Home > Publications . Search All . Browse All . Country . Browse PSC Pubs . PSC Report Series

PSC In The News

RSS Feed icon

Krause says having religious friends leads to gratitude, which is associated with better health

Work by Bailey and Dynarski on growing income gap in graduation rates cited in NYT

Johnston says marijuana use by college students highest in 30 years

Highlights

Martha Bailey and Nicolas Duquette win Cole Prize for article on War on Poverty

Michigan's graduate sociology program tied for 4th with Stanford in USN&WR rankings

Jeff Morenoff makes Reuters' Highly Cited Researchers list for 2014

Susan Murphy named Distinguished University Professor

Next Brown Bag

Monday, Sep 22
Paula Fomby (Michigan), Family Complexity, Siblings, and Children's Aggressive Behavior at School Entry

An Assessment of Alternative Measures of Time Use

Publication Abstract

Juster, F. Thomas, Hiromi Ono, and Frank P. Stafford. 2003. "An Assessment of Alternative Measures of Time Use." Sociological Methodology, 33: 19-54.

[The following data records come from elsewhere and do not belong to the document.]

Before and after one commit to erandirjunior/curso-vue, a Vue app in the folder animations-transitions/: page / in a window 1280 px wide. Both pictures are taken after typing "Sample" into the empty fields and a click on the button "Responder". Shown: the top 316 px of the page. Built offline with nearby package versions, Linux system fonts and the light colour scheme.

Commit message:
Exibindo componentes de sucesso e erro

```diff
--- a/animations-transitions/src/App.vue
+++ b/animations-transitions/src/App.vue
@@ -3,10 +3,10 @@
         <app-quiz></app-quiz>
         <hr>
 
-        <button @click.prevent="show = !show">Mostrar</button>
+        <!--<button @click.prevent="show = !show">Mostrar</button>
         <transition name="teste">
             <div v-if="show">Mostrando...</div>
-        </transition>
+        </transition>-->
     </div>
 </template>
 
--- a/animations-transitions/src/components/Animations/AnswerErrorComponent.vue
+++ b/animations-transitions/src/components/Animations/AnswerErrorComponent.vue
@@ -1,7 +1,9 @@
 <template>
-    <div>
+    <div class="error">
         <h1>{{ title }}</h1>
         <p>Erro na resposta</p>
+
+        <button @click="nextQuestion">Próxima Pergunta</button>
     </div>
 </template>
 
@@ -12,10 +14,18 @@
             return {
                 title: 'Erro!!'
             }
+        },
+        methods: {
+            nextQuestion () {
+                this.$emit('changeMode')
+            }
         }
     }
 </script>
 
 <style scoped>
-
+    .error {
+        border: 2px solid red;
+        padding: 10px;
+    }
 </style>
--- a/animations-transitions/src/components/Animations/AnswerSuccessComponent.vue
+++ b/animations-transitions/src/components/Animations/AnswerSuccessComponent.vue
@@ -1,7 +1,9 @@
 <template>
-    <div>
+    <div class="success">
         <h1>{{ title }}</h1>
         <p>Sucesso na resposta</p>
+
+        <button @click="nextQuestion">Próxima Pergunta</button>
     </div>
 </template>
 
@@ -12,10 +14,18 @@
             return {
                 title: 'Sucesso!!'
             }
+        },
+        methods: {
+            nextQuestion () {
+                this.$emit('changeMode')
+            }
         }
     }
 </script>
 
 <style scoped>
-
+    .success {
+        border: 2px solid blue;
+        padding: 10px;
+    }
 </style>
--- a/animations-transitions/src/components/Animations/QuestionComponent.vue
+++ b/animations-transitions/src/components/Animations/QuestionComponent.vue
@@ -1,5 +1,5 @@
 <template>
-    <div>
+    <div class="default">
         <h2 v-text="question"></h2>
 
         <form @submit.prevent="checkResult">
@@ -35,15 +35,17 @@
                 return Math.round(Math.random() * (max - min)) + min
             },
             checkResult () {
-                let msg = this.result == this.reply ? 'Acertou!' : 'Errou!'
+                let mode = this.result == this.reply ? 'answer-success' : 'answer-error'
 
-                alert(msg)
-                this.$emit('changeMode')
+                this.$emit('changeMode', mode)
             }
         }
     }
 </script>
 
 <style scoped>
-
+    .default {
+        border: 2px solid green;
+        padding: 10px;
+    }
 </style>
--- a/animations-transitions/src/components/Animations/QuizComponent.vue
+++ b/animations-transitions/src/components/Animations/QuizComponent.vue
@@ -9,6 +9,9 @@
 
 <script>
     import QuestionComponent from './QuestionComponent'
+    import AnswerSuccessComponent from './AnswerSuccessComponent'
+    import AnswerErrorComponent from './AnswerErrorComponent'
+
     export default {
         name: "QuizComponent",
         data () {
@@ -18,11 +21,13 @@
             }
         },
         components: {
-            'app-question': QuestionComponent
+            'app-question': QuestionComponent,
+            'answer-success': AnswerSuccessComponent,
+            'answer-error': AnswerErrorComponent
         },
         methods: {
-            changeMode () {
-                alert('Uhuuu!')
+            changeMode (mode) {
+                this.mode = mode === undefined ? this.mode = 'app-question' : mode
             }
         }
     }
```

Although time use has received much attention by social scientists as an index of resource allocation and social relations across groups, only a few studies have carefully assessed the relative strengths and weaknesses of the existing methods of measuring time use: time diary (TD), stylized (S) respondent report, and experiential sampling method (ESM). We note the varying degree of biases that arise in part from the extent of detail in the information collected by the three methods. Using findings from our analysis of the structure of these methods, we hypothesize that there are empirical exceptions to previously reported common findings that TD provides less biased information on time use than does S-namely (a) when labor market workers report their time spent on labor market work, and (b) when the historical trend in time, rather than the absolute level, is studied. Empirical results confirm our prediction and show that, among individuals who work regularly, TD and S estimates of labor market work hours reported by the same persons correspond closely to one another. In addition, when assessing historical trends, TD, and S values correspond closely to one another, although TDs yield some inexplicable deviations from the trend even when the sample and the codes are carefully standardized. We also provide notes on a strategy of standardization fir diary codes that are distinct across historical or national contexts.

Browse | Search : All Pubs | Next